(RECORDS FOR THIS EXERCISE Opens)

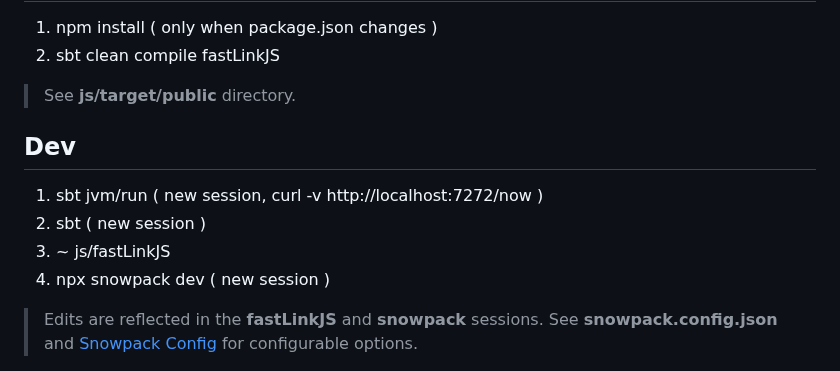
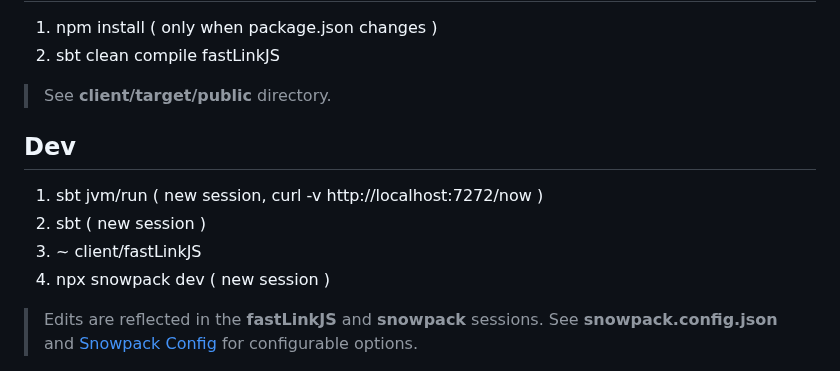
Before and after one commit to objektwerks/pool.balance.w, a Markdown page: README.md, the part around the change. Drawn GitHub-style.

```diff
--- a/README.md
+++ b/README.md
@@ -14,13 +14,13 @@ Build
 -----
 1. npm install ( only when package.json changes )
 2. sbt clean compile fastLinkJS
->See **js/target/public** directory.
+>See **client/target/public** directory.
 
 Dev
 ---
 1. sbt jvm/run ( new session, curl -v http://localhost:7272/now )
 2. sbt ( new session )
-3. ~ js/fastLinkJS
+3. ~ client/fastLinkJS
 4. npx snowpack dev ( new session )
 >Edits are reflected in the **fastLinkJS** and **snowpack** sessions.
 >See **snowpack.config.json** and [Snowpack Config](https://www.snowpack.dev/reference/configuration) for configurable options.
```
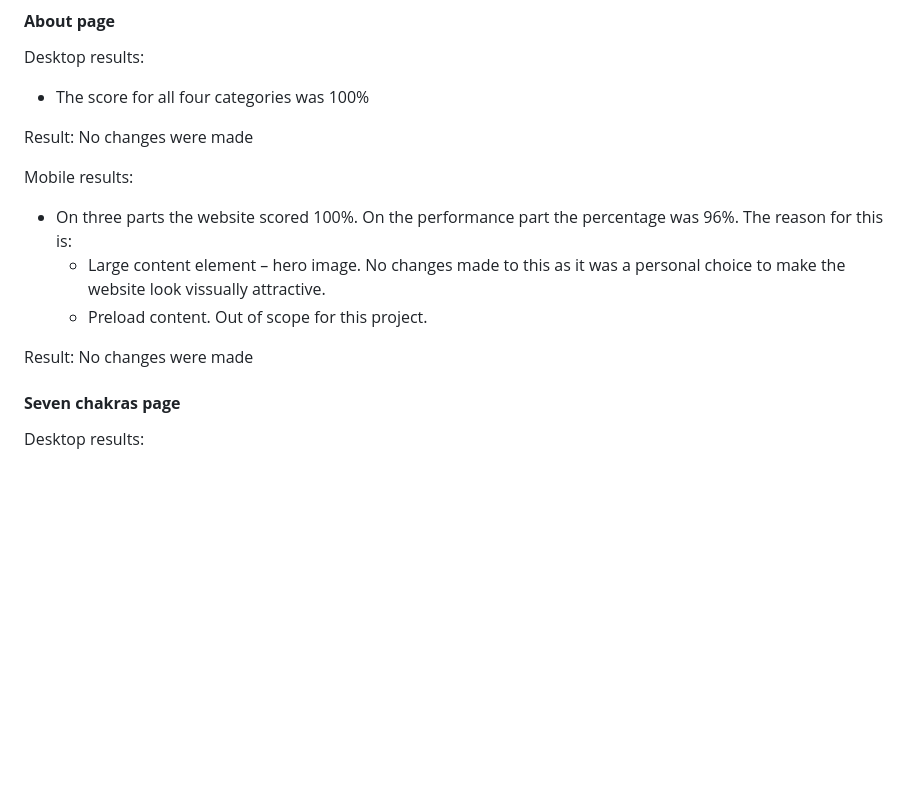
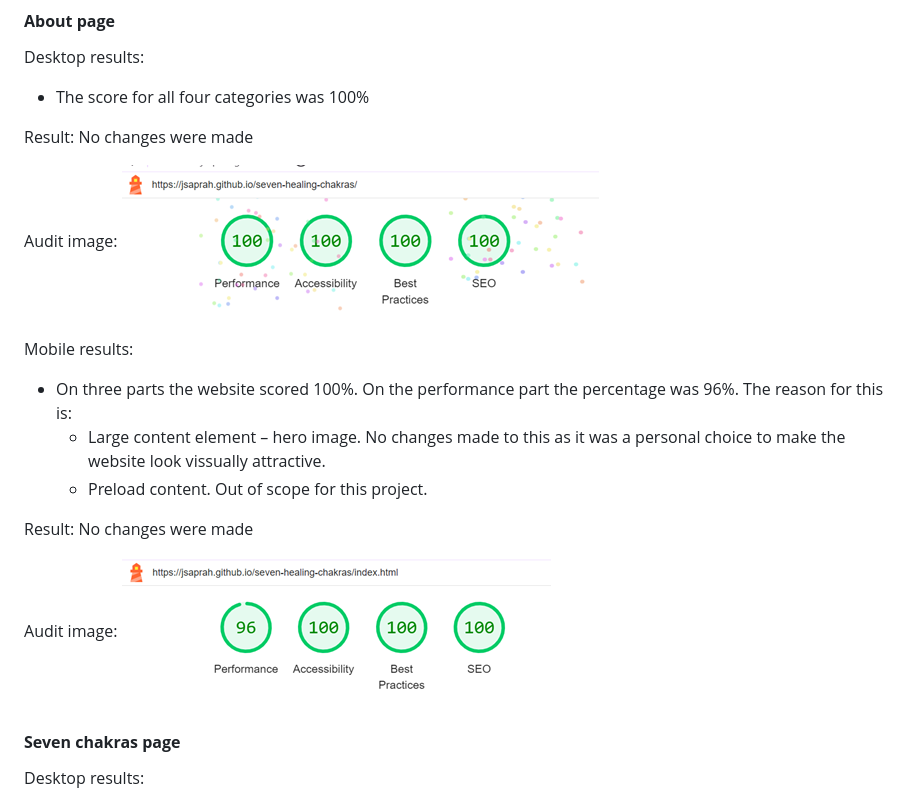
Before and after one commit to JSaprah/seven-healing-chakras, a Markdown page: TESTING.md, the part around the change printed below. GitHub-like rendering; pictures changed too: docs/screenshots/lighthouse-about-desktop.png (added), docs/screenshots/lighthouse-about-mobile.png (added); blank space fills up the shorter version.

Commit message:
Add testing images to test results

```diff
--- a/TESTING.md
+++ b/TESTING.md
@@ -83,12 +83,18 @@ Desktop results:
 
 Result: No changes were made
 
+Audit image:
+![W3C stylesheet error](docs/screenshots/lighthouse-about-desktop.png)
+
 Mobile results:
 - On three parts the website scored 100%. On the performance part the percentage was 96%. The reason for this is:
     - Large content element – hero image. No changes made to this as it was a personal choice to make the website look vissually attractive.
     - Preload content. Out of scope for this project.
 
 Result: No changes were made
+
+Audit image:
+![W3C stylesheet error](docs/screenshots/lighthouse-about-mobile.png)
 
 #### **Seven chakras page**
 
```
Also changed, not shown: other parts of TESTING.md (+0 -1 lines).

(RECORDS FOR THIS EXERCISE Closes)

REQUIREMENT
Restate the records in full and word for word, but keep the pictures out.

WRITTEN SOLUTION
Before and after one commit to objektwerks/pool.balance.w, a Markdown page: README.md, the part around the change. Drawn GitHub-style.

```diff
--- a/README.md
+++ b/README.md
@@ -14,13 +14,13 @@ Build
 -----
 1. npm install ( only when package.json changes )
 2. sbt clean compile fastLinkJS
->See **js/target/public** directory.
+>See **client/target/public** directory.
 
 Dev
 ---
 1. sbt jvm/run ( new session, curl -v http://localhost:7272/now )
 2. sbt ( new session )
-3. ~ js/fastLinkJS
+3. ~ client/fastLinkJS
 4. npx snowpack dev ( new session )
 >Edits are reflected in the **fastLinkJS** and **snowpack** sessions.
 >See **snowpack.config.json** and [Snowpack Config](https://www.snowpack.dev/reference/configuration) for configurable options.
```
Before and after one commit to JSaprah/seven-healing-chakras, a Markdown page: TESTING.md, the part around the change printed below. GitHub-like rendering; pictures changed too: docs/screenshots/lighthouse-about-desktop.png (added), docs/screenshots/lighthouse-about-mobile.png (added); blank space fills up the shorter version.

Commit message:
Add testing images to test results

```diff
--- a/TESTING.md
+++ b/TESTING.md
@@ -83,12 +83,18 @@ Desktop results:
 
 Result: No changes were made
 
+Audit image:
+![W3C stylesheet error](docs/screenshots/lighthouse-about-desktop.png)
+
 Mobile results:
 - On three parts the website scored 100%. On the performance part the percentage was 96%. The reason for this is:
     - Large content element – hero image. No changes made to this as it was a personal choice to make the website look vissually attractive.
     - Preload content. Out of scope for this project.
 
 Result: No changes were made
+
+Audit image:
+![W3C stylesheet error](docs/screenshots/lighthouse-about-mobile.png)
 
 #### **Seven chakras page**
 
```
Also changed, not shown: other parts of TESTING.md (+0 -1 lines).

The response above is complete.